The Penguin Blackbird

A blackbird who’s a bit different from the rest inhabits our back garden though we’ve seen him too down towards the churchyard where the graves are.  He’s got white feathers round his eyes and one or two on his tail giving him a jaunty look, though the other birds don’t seem to notice.

You might think the patches are splashes from the whitewash that was thrown around at Danny’s inquest but we’d first noticed him nearly 6 months ago.  There was a meeting in the conservatory with a couple of staff from social services and health to discuss what could be learned from Danny’s death and how things might change for the better.  Mr Blackbird seemed to be keeping an eye on proceedings from outside and is often to be seen near the window.

Though an interesting idea, I don’t really believe in reincarnation but Danny might have liked to have wings and live outside.  He certainly enjoyed flying and watching trees in the breeze.  He must often have felt on the outside looking in.  Perhaps the blackbird wants to make sure we don’t give up on the journey we seem to be on, even if it seems to take us up dead ends.

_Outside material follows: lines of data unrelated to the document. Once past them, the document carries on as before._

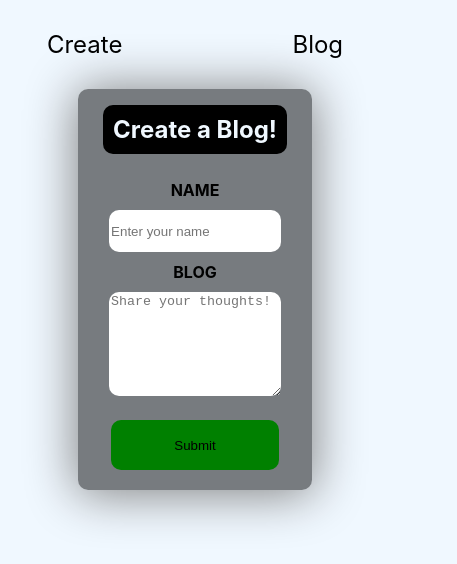
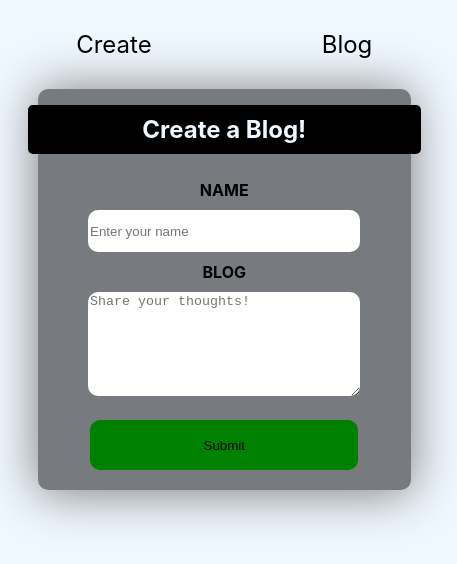
Before and after one commit to AmalFrancisOlakengil/Blog-application-version-0.0.1, a React (Create React App) app in the folder frontend/: page / in a window 390 px wide. Shown: the top 564 px of the page, 457 px wide, since content can reach past the window. Built offline with nearby package versions, Linux system fonts and the light colour scheme.

Commit message:
styling changes

```diff
--- a/frontend/src/blog.css
+++ b/frontend/src/blog.css
@@ -48,3 +48,9 @@ nav ul li:hover{
     padding: 10px;
     margin: 10px;
 }
+
+@media (max-width: 425px){
+    body{
+        margin-left: 15%;
+    }
+}
--- a/frontend/src/create_blog.css
+++ b/frontend/src/create_blog.css
@@ -105,12 +105,13 @@ nav ul li:hover {
 h1 {
     background-color: black;
     padding: 10px;
-    border-radius: 10px;
+    width: 100%;
+    border-radius: 5px;
 }
 @media (max-width: 425px) {
    .forms{
     padding: 0px;
-    width: 50%;
+    width: 80%;
    }
 
   }
```
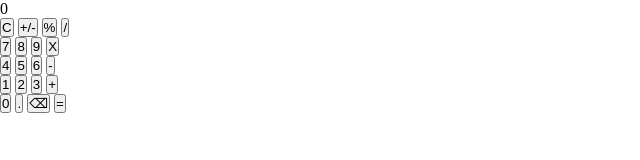
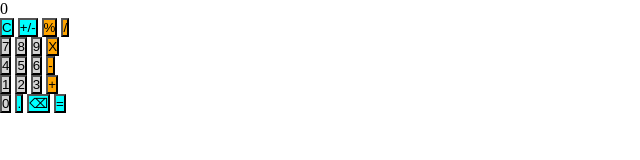
Before and after one commit to filming/calculator, a plain HTML site: page index.html in a window 1280 px wide. Shown: the whole page, without its empty margins (0-640 px from the left). Drawn offline with Linux system fonts and the light colour scheme.

Commit message:
style: Add bg-colours based on button type

```diff
--- a/static/styles/style.css
+++ b/static/styles/style.css
@@ -3,3 +3,15 @@
     margin: 0;
     padding: 0;
 }
+
+.digit {
+    background-color: lightgrey;
+}
+
+.arithmetic {
+    background-color: orange;
+}
+
+.utility {
+    background-color: aqua;
+}
```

At Sam’s funeral in 2003 a teaching assistant friend of his read ‘Frog and the Birdsong’ by Max Velthuijs.  A blackbird is found dead by Frog and his friends but as they return home after burying him, laying flowers and playing games, a blackbird is heard singing ‘as it always does’ – like the one outside now, keeping our spirits up.  And a small frog is often spotted lurking under the plants by their graves…

Penguin Blackbird reminds me of a song singers we’ve known have sung over the years –‘A Blackbird Singing’.  The poem was written while Francis Ledwidge was fighting in World War 1, killed in 1917 at Passchendaele.  100 years ago Michael Head set the words to music aged 18.  It mirrors how we’re feeling right now with the bluebells fading in the woods where Danny liked to go:

A blackbird singing
On a moss upholster’d stone,
Bluebells swinging,
Shadows wildly blown,

A song in the wood,
A ship on the sea,
The song was for you
And the ship was for me;

A blackbird singing,
I hear in my troubled mind,
Bluebells swinging
I see in a distant wind,

But sorrow and silence
Are the wood’s threnody,
The silence for you,
And the sorrow for me,

A blackbird singing